- High blood pressure (hypertension), which can damage the small blood vessels in your brain.
- Abnormal heart rhythms, such as atrial fibrillation, which can cause small blood clots in your heart. These can break off and travel to your brain, blocking the blood supply.
- Hardening of the arteries (atherosclerosis), a buildup of plaque in the carotid arteries that bring blood to your brain. Plaque can build up over time in arteries as you get older due to long-term effects of illnesses like high blood pressure, high cholesterol levels and diabetes. Pieces of this plaque can break off and travel to your brain.
Transient ischemic attack (TIA) has the same causes as ischemic stroke.
Hemmorrhagic stroke, or bleeding within your brain, is typically caused by:
- Head or brain injury.
- Certain types of congenital brain aneurysms.
- Very high blood pressure and bleeding from arteries already diseased from high blood pressure or atherosclerosis.
Once the symptoms of a stroke have already occurred, diagnosis is usually confirmed by obtaining a detailed picture of your brain with either an MRI or computerized tomography (CT) scan.
To prevent a stroke from every occurring, there are other tests that may be performed to evaluate your risk:
- Routine medical evaluation with blood pressure measurements.

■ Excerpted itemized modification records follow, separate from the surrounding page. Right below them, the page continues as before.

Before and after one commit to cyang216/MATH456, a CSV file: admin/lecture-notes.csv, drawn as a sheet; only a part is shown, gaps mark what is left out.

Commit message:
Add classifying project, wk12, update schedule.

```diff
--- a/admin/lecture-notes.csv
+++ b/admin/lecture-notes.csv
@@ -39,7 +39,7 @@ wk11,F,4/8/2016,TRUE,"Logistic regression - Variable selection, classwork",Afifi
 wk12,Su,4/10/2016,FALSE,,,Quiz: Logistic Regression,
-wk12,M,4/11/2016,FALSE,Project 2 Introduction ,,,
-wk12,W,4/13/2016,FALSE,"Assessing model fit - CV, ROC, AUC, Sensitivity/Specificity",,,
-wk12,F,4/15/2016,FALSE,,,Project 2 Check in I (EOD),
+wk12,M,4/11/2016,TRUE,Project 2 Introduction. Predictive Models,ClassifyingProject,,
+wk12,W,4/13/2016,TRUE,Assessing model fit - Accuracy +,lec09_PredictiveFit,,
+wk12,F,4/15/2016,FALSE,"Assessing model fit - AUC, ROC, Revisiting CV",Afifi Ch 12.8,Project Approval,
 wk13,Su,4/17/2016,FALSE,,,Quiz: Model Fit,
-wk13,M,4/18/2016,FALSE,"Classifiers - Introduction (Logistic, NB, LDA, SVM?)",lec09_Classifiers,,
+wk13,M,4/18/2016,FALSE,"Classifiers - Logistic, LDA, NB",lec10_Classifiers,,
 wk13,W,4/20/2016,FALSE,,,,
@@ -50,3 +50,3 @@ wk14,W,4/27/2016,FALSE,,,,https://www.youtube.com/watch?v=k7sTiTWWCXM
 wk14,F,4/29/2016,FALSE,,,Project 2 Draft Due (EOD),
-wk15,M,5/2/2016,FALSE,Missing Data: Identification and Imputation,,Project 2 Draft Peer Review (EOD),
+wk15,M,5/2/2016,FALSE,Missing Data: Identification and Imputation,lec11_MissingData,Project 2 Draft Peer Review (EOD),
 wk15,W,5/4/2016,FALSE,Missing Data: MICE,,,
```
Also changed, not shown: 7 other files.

- Routine blood tests that measure cholesterol and triglyceride levels.
- An EKG (electrocardiogram) that diagnoses the abnormal heart rhythms which can cause a stroke.
- An echocardiogram (ECHO), an ultrasound picture of your heart, which can diagnose certain heart or heart valve conditions which can cause a stroke.
- A carotid duplex scan, or ultrasound of your carotid arteries, which can reveal plaque buildup or narrowing of the carotid arteries, which can lead to a stroke.
Medication and Rehabilitation
In most cases, treatment following a stroke includes medication and rehabilitation to help you recover skills or faculties affected by the stroke. Unfortunately, many stroke patients do not recover fully.
If you are fortunate and reach a high-level medical center within 4-6 hours of the initiation of the stroke, it may be possible to open the damaged or blocked blood vessel with medications or procedures.
If you have a transient ischemic attack, tests can be done to check for possible causes of a future stroke. Preventive treatment may include:
Medication to control high blood pressure and high cholesterol, or thin the blood.
Vessel repair through carotid endarterectomy or balloon angioplasty to open the carotid artery, or placement of a carotid stent to widen the artery.
The best ways to decrease your risk of having a stroke are:
- See your doctor regularly to check your blood pressure and make sure you are on appropriate medications if your blood pressure is high.
- Do not smoke tobacco.
- Exercise regularly, and maintain a healthy weight and lifestyle.
- If you are at risk for heart problems or atherosclerosis, ask your doctor if you should have specific diagnostic tests, such as an echocardiogram or carotid artery ultrasound, so that you can be treated appropriately.